(DATA SUPPLIED):

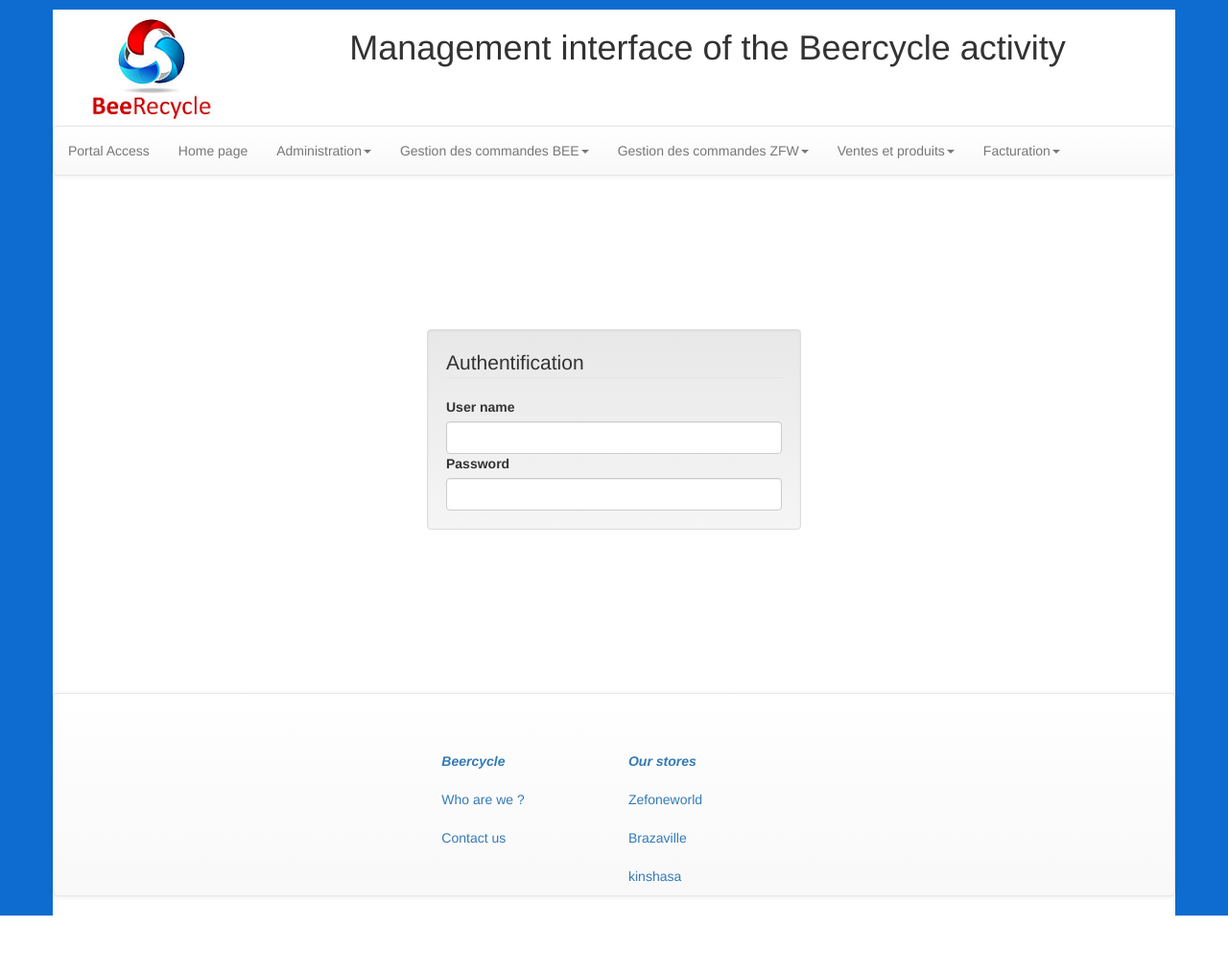
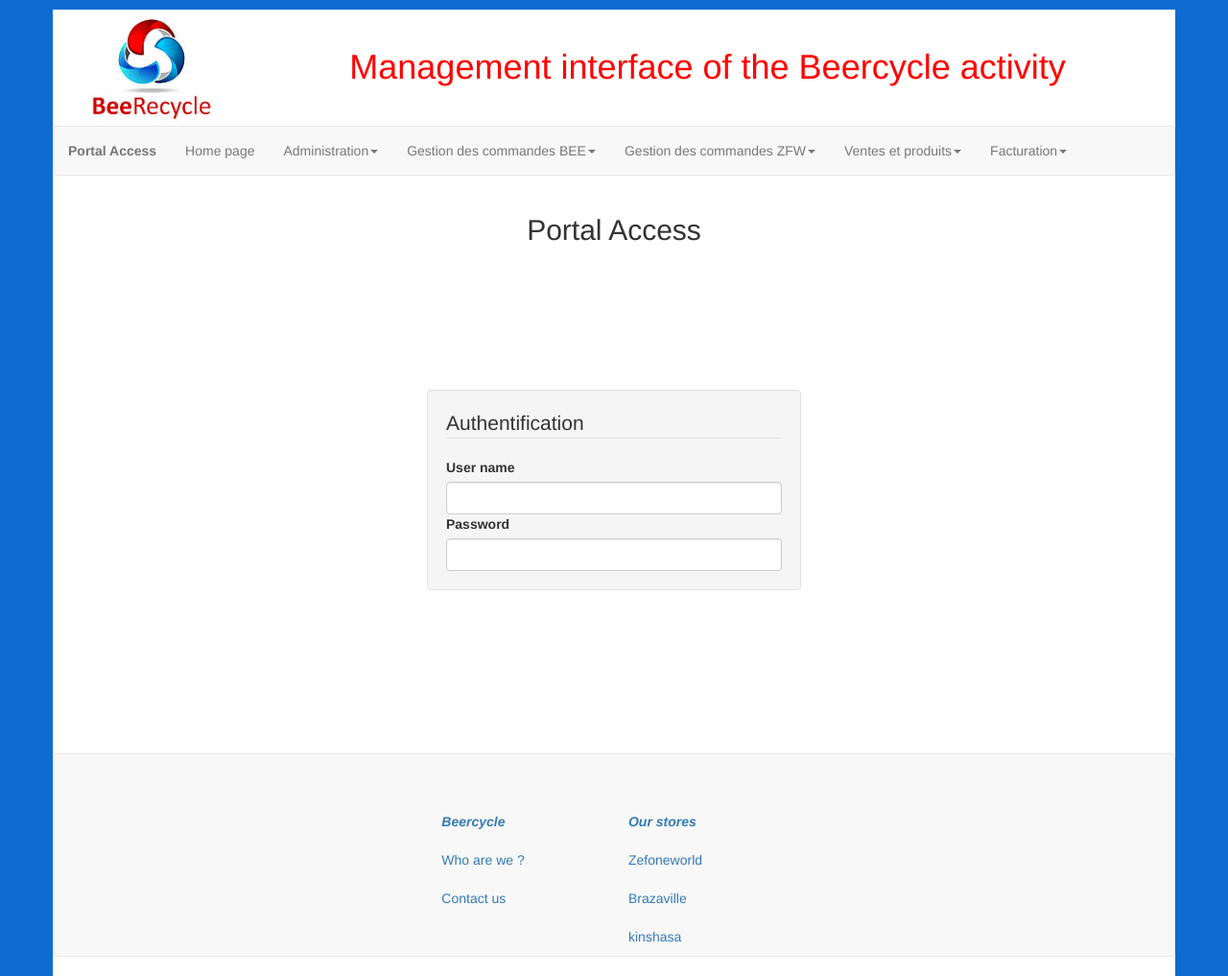
Before and after one commit to Yop-La/interface_gestion_beercycle, a PHP site: page /acceuil.php in a window 1280 px wide. Shown: the whole page at 96% size. Before the commit the page ends 954 px from the top, so only its background shows below. Run offline with PHP 8.4, Linux system fonts and the light colour scheme.

Commit message:
modification menu+ajout titre  (adaptation à la page)

```diff
--- a/acceuil.php
+++ b/acceuil.php
@@ -1,15 +1,17 @@
 <!DOCTYPE html>
 	<html>
   <head>
+		<title> Beerecyle Access</title>
     <meta charset="utf-8">
     <link href="bootstrap/css/bootstrap.css" rel="stylesheet">
     <link href="bootstrap/css/tuto.css" rel="stylesheet">
-		<link href="assets/css/bootstrap-theme.min.css" rel="stylesheet">
   </head>
   <body>
     <div class="container">
-      <?php include("header.html"); ?>
-      <?php include("menu.js"); ?>
+      <?php include("header.html");
+      			include("menu.php");
+						afficherMenuEtTitre(1,'access');
+			?>
 
 			<div class="row">
 				<section class="col-lg-offset-4 col-lg-4">
@@ -24,22 +26,13 @@
 					</div>
 				</section>
 			</div>
-			<footer class="row navbar navbar-default">
-				<div class="posi-footer">
-					<ul class="nav col-lg-offset-4 col-lg-2">
-						<li class="gras"><a href='#'><em>Beercycle</em></a></li>
-						<li><a href='#'>Who are we ?</a></li>
-						<li><a href='#'>Contact us</a></li>
-					</ul>
-					<ul class="nav col-lg-2">
-						<li class="gras"><a href='#'><em>Our stores</em></a></li>
-						<li><a href='#'>Zefoneworld</a></li>
-						<li><a href='#'>Brazaville</a></li>
-						<li><a href='#'>kinshasa</a></li>
-					<ul>
-				</div>
-			</footer>
-    </div>
+
+
+			<?php
+					/* Pied de page  */
+      		include("footer.html");
+			?>
+  	</div>
 		<script src="bootstrap/js/jquery.js"></script>
     <script src="bootstrap/js/bootstrap.min.js"></script>
   </body>
--- a/bootstrap/css/tuto.css
+++ b/bootstrap/css/tuto.css
@@ -34,6 +34,11 @@ padding-bottom: 150px;
 #espace_membre p{
 text-align: center;
 }
+
+img{
+display: block;
+margin: auto;
+}
 h1,h2{
 text-align: center;
 }
@@ -49,6 +54,12 @@ background-color: #0E6CD1;
 padding-top: 50px;
 }
 
-.gras{
+/* pour mettre en noir et en gras le texte -> sert dans la mise en forme adaptive du menu */
+.Bold{
 font-weight: bold;
 }
+
+.titre_banniere{
+padding-top: 20px;
+color: red;
+}
--- /dev/null
+++ b/footer.html
@@ -0,0 +1,15 @@
+			<footer class="row navbar navbar-default">
+				<div class="posi-footer">
+					<ul class="nav col-lg-offset-4 col-lg-2">
+						<li class="Bold"><a href='#'><em>Beercycle</em></a></li>
+						<li><a href='#'>Who are we ?</a></li>
+						<li><a href='#'>Contact us</a></li>
+					</ul>
+					<ul class="nav col-lg-2">
+						<li class="Bold"><a href='#'><em>Our stores</em></a></li>
+						<li><a href='#'>Zefoneworld</a></li>
+						<li><a href='#'>Brazaville</a></li>
+						<li><a href='#'>kinshasa</a></li>
+					<ul>
+				</div>
+			</footer>
--- a/header.html
+++ b/header.html
@@ -1,4 +1,4 @@
 	<header class="row">
 		<img src="images/logo_beerecycle.jpg" class="col-lg-2" alt="logo_beerecycle"/>
-    <h1 class="col-lg-offset-1 col-lg-offset-8">Management interface of the Beercycle activity</h1>
+    <h1 class="titre_banniere col-lg-offset-1 col-lg-offset-8">Management interface of the Beercycle activity</h1>
 	</header>
--- /dev/null
+++ b/menu.php
@@ -0,0 +1,81 @@
+			<?php
+
+
+				/* cette fonction gère le menu et les titres de toutes les pages. Elle propose un menu et un titre adapéte à la page */
+				function afficherMenuEtTitre($droit,$page)
+				{
+
+
+
+						/* tableau des titres de page dont le contenu change en fonction de la page */
+						$titre_page = array(
+								'access'=> 'Portal Access',
+								'acceuil' => 'Home page');
+
+						/* fonction mise en forme menu qui va mettre en surbrillance dans le menu la page courante */
+						function forme_menu($toDesign,$page)
+						{
+								if($toDesign==$page)
+								{
+									return 'class="Bold"';
+								}
+						}
+
+			?>
+						<nav class="row navbar navbar-default">
+							<ul class="nav navbar-nav">
+								<li> <a <?php echo forme_menu('access',$page)?> href="#">Portal Access</a></li>
+								<li> <a <?php echo forme_menu('acceuil',$page)?> href="#">Home page</a> </li>
+								<li class="dropdown">
+									<a data-toggle="dropdown" href="#" <?php echo forme_menu('admin',$page)?> >Administration<b class="caret"></b></a>
+									<ul class="dropdown-menu">
+										<li><a href="#">Ajouter une devise</a></li>
+										<li><a href="#">Mettre à jour les cours</a></li>
+										<li><a href="#">Ajouter un utilisateur</a></li>
+										<li><a href="#">Ajouter des fournisseurs</a></li>
+									</ul>
+								</li>
+								<li class="dropdown">
+									<a data-toggle="dropdown" href="#" <?php echo forme_menu('commandeBEE',$page)?> >Gestion des commandes BEE<b class="caret"></b></a>
+									<ul class="dropdown-menu">
+										<li><a href="#">Saisie des commandes fournisseurs</a></li>
+										<li><a href="#">Gestion des expédétions de BEE vers ZFW</a></li>
+										<li><a href="#">Réception des commandes de BEE</a></li>
+										<li><a href="#">Bilan produit commandés/réceptionnés</a></li>
+									</ul>
+								</li>
+								<li class="dropdown">
+									<a data-toggle="dropdown" href="#" <?php echo forme_menu('commandeZFW',$page)?> >Gestion des commandes ZFW<b class="caret"></b></a>
+									<ul class="dropdown-menu">
+										<li><a href="#">Demandes de ZFW</a></li>
+										<li><a href="#">Report sur les ventes</a></li>
+										<li><a href="#">Réception des commandes de ZFW</a></li>
+										<li><a href="#">Bilan produit commandés/réceptionnées</a></li>
+										<li><a href="#">Produis en cours d'expédition</a></li>
+									</ul>
+								</li>
+								<li class="dropdown">
+									<a data-toggle="dropdown" href="#" <?php echo forme_menu('Ventes',$page)?> >Ventes et produits<b class="caret"></b></a>
+									<ul class="dropdown-menu">
+										<li><a href="#">Saisie des ventes</a></li>
+										<li><a href="#">Mise à jour du catalogue</a></li>
+										<li><a href="#">Expéditions vers les clients</a></li>
+									</ul>
+								</li>
+								<li class="dropdown">
+									<a data-toggle="dropdown" href="#" <?php echo forme_menu('Facture',$page)?> >Facturation<b class="caret"></b></a>
+									<ul class="dropdown-menu">
+										<li><a href="#">Facturation de ZFW par BEE</a></li>
+										<li><a href="#">Etat des facturations de BEE</a></li>
+										<li><a href="#">Facturation de BEE par les fournisseurs</a></li>
+										<li><a href="#">Etat des facturations des fournisseurs</a></li>
+									</ul>
+								</li>
+							</ul>
+						</nav>
+						<h2 class="row col-lg-offset-4 col-lg-4">
+			<?php
+						echo $titre_page[$page];
+						echo '</h2>';
+				}
+			?>
```
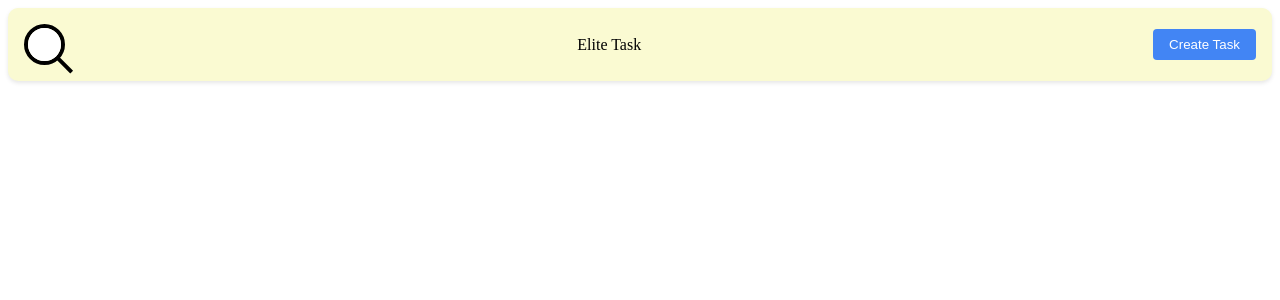
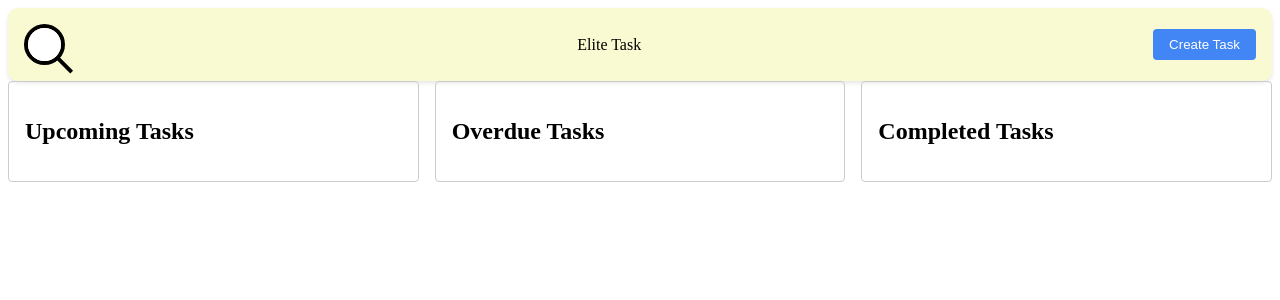
Before and after one commit to Sh3lby007/elite-task, a Vue app: page / in a window 1280 px wide. Shown: the top 300 px of the page. Built offline with nearby package versions, Linux system fonts and the light colour scheme.

Commit message:
task dashboard section with task cards

```diff
--- /dev/null
+++ b/src/components/TaskCards.vue
@@ -0,0 +1,34 @@
+<template>
+  <div class="task-card">
+    <h3>{{ task.title }}</h3>
+    <p>{{ task.description }}</p>
+    <p>Due Date: {{ task.endDate }}</p>
+    <p>Priority: {{ task.priority }}</p>
+    <p>Status: {{ task.status }}</p>
+  </div>
+</template>
+
+<script setup lang="ts">
+import { type Task } from '@/stores/taskStore'
+defineProps<{
+  task: Task
+}>()
+</script>
+
+<style scoped>
+.task-card {
+  display: flex;
+  flex-direction: column;
+  gap: 0.5rem;
+  border: 1px solid #ccc;
+  border-radius: 4px;
+  padding: 1rem;
+  background-color: #f9f9f9;
+  box-shadow: 0 2px 4px rgba(0, 0, 0, 0.1);
+  transition: transform 0.3s ease;
+
+  &:hover {
+    transform: translateY(-5px);
+  }
+}
+</style>
--- /dev/null
+++ b/src/components/TaskDashboard.vue
@@ -0,0 +1,84 @@
+<template>
+  <div class="dashboard">
+    <div class="dashboard-section">
+      <h2>Upcoming Tasks</h2>
+      <div class="task-cards">
+        <TaskCards
+          v-for="task in upcomingTasks"
+          :key="task.title"
+          :task="task"
+        />
+      </div>
+    </div>
+
+    <div class="dashboard-section">
+      <h2>Overdue Tasks</h2>
+      <div class="task-cards">
+        <TaskCards
+          v-for="task in overdueTasks"
+          :key="task.title"
+          :task="task"
+        />
+      </div>
+    </div>
+
+    <div class="dashboard-section">
+      <h2>Completed Tasks</h2>
+      <div class="task-cards">
+        <TaskCards
+          v-for="task in completedTasks"
+          :key="task.title"
+          :task="task"
+        />
+      </div>
+    </div>
+  </div>
+</template>
+
+<script setup lang="ts">
+import { taskStore, TaskStatus } from '@/stores/taskStore'
+import TaskCards from '@/components/TaskCards.vue'
+
+import { computed } from 'vue'
+
+const taskData = taskStore()
+const tasks = taskData.tasks
+
+const upcomingTasks = computed(() => {
+  return tasks.filter((task) => task.status === TaskStatus.Upcoming)
+})
+
+const overdueTasks = computed(() => {
+  return tasks.filter((task) => task.status === TaskStatus.Overdue)
+})
+
+const completedTasks = computed(() => {
+  return tasks.filter((task) => task.status === TaskStatus.Completed)
+})
+</script>
+
+<style scoped>
+.dashboard {
+  display: grid;
+  grid-template-columns: repeat(auto-fit, minmax(300px, 1fr));
+  gap: 1rem;
+}
+
+@media (max-width: 900px) {
+  .dashboard {
+    grid-template-columns: 1fr;
+  }
+}
+
+.dashboard-section {
+  border: 1px solid #ccc;
+  border-radius: 4px;
+  padding: 1rem;
+}
+
+.task-cards {
+  display: grid;
+  grid-template-columns: repeat(auto-fit, minmax(200px, 1fr));
+  gap: 0.5rem;
+}
+</style>
--- a/src/views/HomeView.vue
+++ b/src/views/HomeView.vue
@@ -1,9 +1,11 @@
 <template>
   <Header />
+  <TaskDashboard />
 </template>
 
 <script setup lang="ts">
 import Header from '@/components/Header.vue'
+import TaskDashboard from '@/components/TaskDashboard.vue'
 </script>
 
 <style scoped></style>
```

(ASSIGNMENT):
Look for the word "template" in every line of the listing and copy the lines that have it.

(RESPONSE AREA):
+<template>
+</template>
+<template>
+</template>
+  grid-template-columns: repeat(auto-fit, minmax(300px, 1fr));
+    grid-template-columns: 1fr;
+  grid-template-columns: repeat(auto-fit, minmax(200px, 1fr));
 <template>
 </template>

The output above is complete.